Holly Wood, a Black man with an IQ less than 70, was too poor to hire a lawyer. The trial court appointed him a lawyer who had just been admitted to the Bar and had no experience in criminal law. Although two other lawyers were appointed, they did not help Mr. Wood’s inexperienced counsel to investigate or present evidence at the sentencing phase.
Counsel did not pursue evidence of Mr. Wood’s severe mental impairments as a mitigating factor even though a competency evaluation revealed that Mr. Wood could not read at better than a third-grade level and had a low IQ. Mr. Wood was convicted and sentenced to death.
Then, in 2002, the United States Supreme Court held in Atkins v. Virginia that the Constitution forbids the execution of intellectually disabled people. An Alabama appeals court ordered a hearing to determine whether Mr. Wood is intellectually disabled and whether his lawyer was ineffective for failing to present evidence of his intellectual disability at trial.

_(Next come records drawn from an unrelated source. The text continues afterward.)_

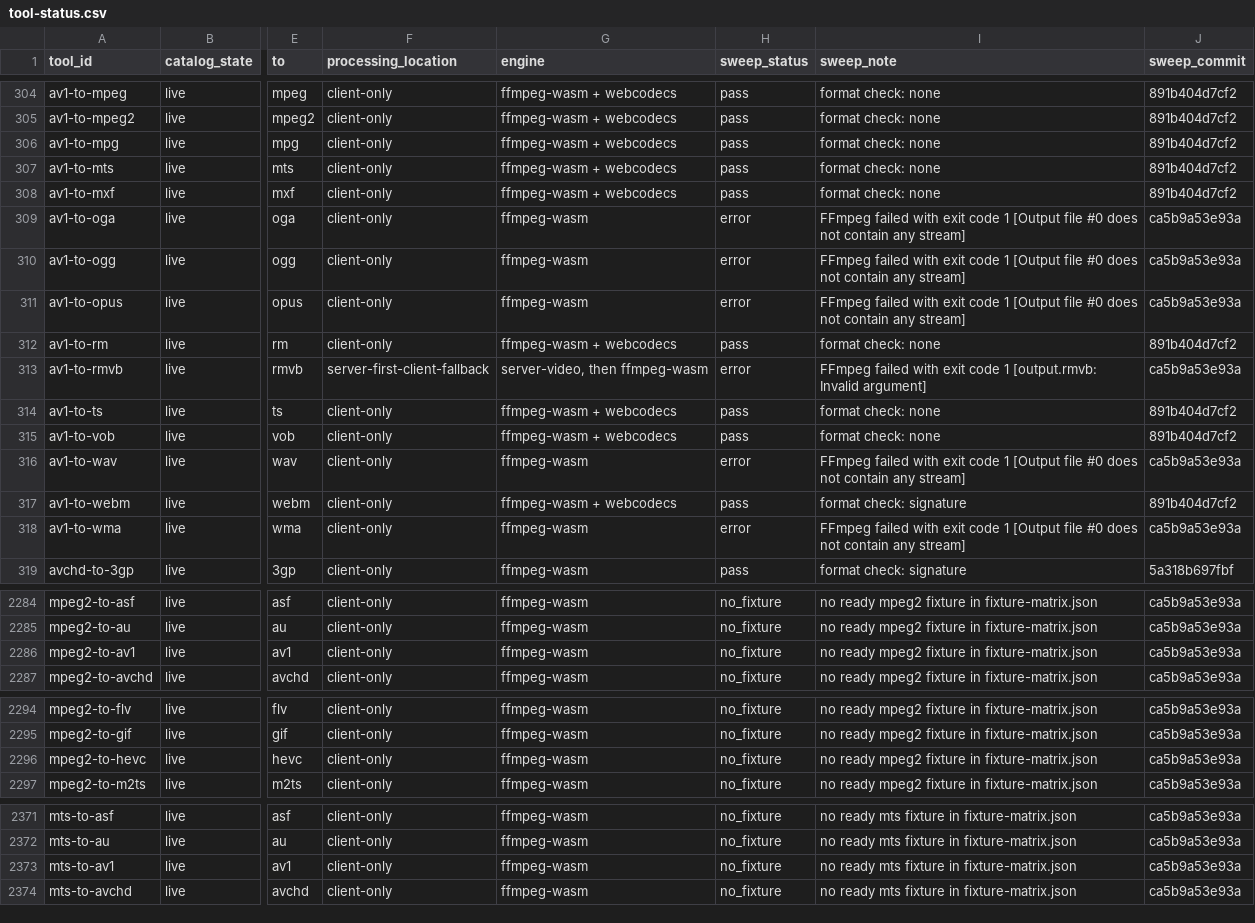
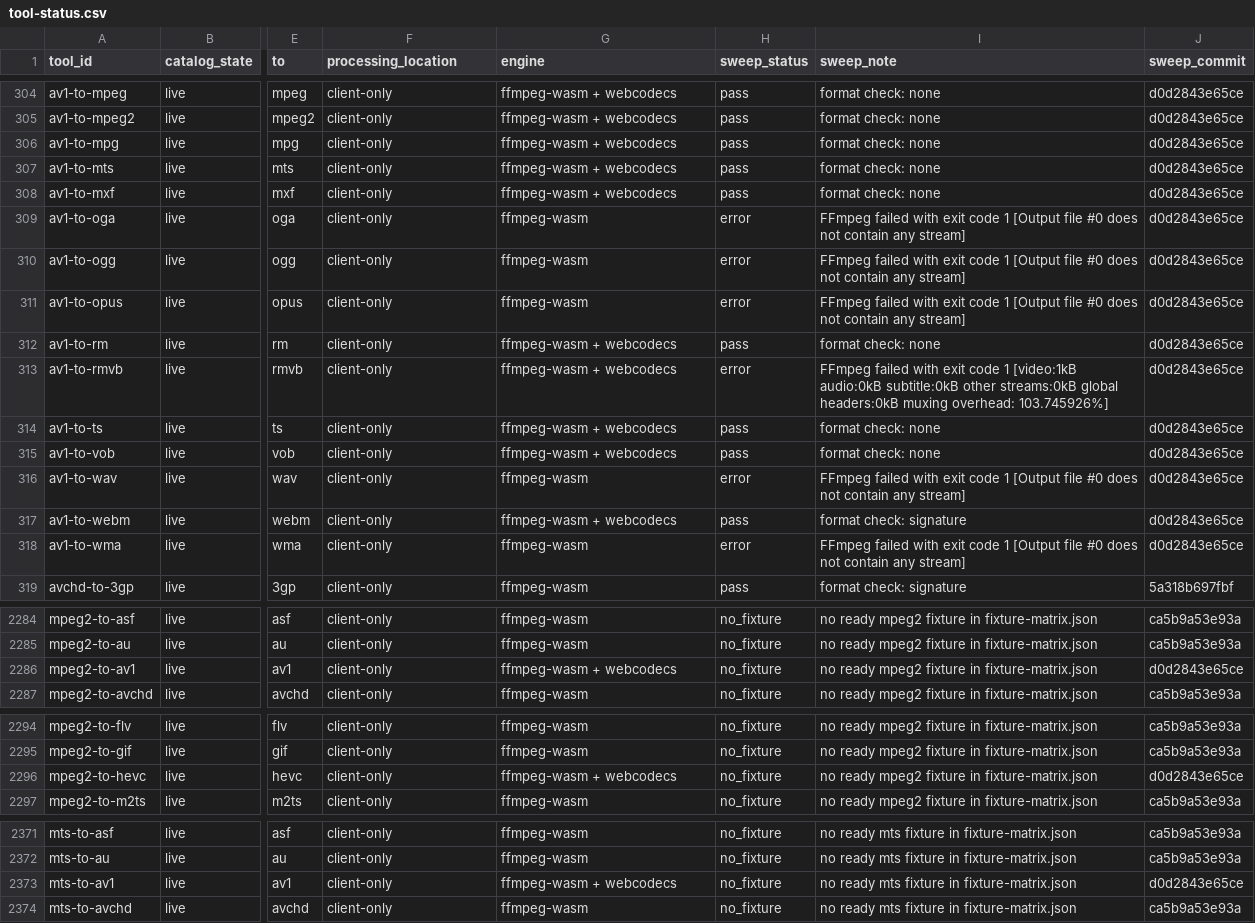
Before and after one commit to serpcompany/tools.serp.co, a CSV file: apps/tools/benchmarks/tool-status.csv, drawn as a sheet; only a part is shown, gaps mark what is left out; the diff covers the shown part only; the diff names each change by its address in the sheet, - before the commit and + after, or states it on an @@ line.

```diff
--- a/apps/tools/benchmarks/tool-status.csv
+++ b/apps/tools/benchmarks/tool-status.csv
-J304:J308 (sweep_commit): 891b404d7cf2
+J304:J308 (sweep_commit): d0d2843e65ce
-J309:J311 (sweep_commit): ca5b9a53e93a
+J309:J311 (sweep_commit): d0d2843e65ce
-J312 (sweep_commit): 891b404d7cf2
+J312 (sweep_commit): d0d2843e65ce
-F313 (processing_location): server-first-client-fallback
+F313 (processing_location): client-only
-G313 (engine): server-video, then ffmpeg-wasm
+G313 (engine): ffmpeg-wasm + webcodecs
-I313 (sweep_note): …code 1 [output.rmvb: Invalid argument]
+I313 (sweep_note): …code 1 [video:1kB audio:0kB subtitle:0kB other streams:0kB global headers:0kB muxing overhead: 103.745926%]
-J313 (sweep_commit): ca5b9a53e93a
+J313 (sweep_commit): d0d2843e65ce
-J314:J315 (sweep_commit): 891b404d7cf2
+J314:J315 (sweep_commit): d0d2843e65ce
-J316 (sweep_commit): ca5b9a53e93a
+J316 (sweep_commit): d0d2843e65ce
-J317 (sweep_commit): 891b404d7cf2
+J317 (sweep_commit): d0d2843e65ce
-J318 (sweep_commit): ca5b9a53e93a
+J318 (sweep_commit): d0d2843e65ce
-G2286 (engine): ffmpeg-wasm
+G2286 (engine): ffmpeg-wasm + webcodecs
-J2286 (sweep_commit): ca5b9a53e93a
+J2286 (sweep_commit): d0d2843e65ce
-G2296 (engine): ffmpeg-wasm
+G2296 (engine): ffmpeg-wasm + webcodecs
-J2296 (sweep_commit): ca5b9a53e93a
+J2296 (sweep_commit): d0d2843e65ce
-G2373 (engine): ffmpeg-wasm
+G2373 (engine): ffmpeg-wasm + webcodecs
-J2373 (sweep_commit): ca5b9a53e93a
+J2373 (sweep_commit): d0d2843e65ce
```
Also changed, not shown: 82 edited cells elsewhere in this file, 2 other files.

Evidence at that hearing showed, and the State agreed, that Mr. Wood’s IQ falls within the intellectually disabled range and that he has has significant limitations in functional academics.
The State wrote an order stating that Mr. Wood nonetheless is not intellectually disabled and that his lawyer made a strategic decision not to put on evidence of his intellectual diability at trial. The trial judge adopted that order word-for-word — a practice that has been criticized by the appellate courts but is common in Alabama. The Alabama Court of Criminal Appeals in turn adopted those findings and the Alabama Supreme Court refused to review the case.
The federal district court did not disagree with the state court’s adopted findings about intellectual disability but found that the evidence did not support the state court’s finding that Mr. Wood’s trial lawyer made a strategic decision not to present evidence of his intellectual disability. The federal court vacated Mr. Wood’s death sentence. That ruling was reversed by the federal appeals court, and Mr. Wood appealed to the United States Supreme Court.
The case highlights Alabama’s failure to provide adequate representation to defendants facing the death penalty. Alabama is the only state in the country without a state-funded program to provide legal assistance to death row prisoners. There is no state-wide public defender program in the state and over half of the more than 200 people on Alabama’s death row were represented at trial by appointed lawyers whose compensation for out-of-court preparation was capped at $1000.
The Court will hear argument on Mr. Wood’s case after its new term begins in October 2009.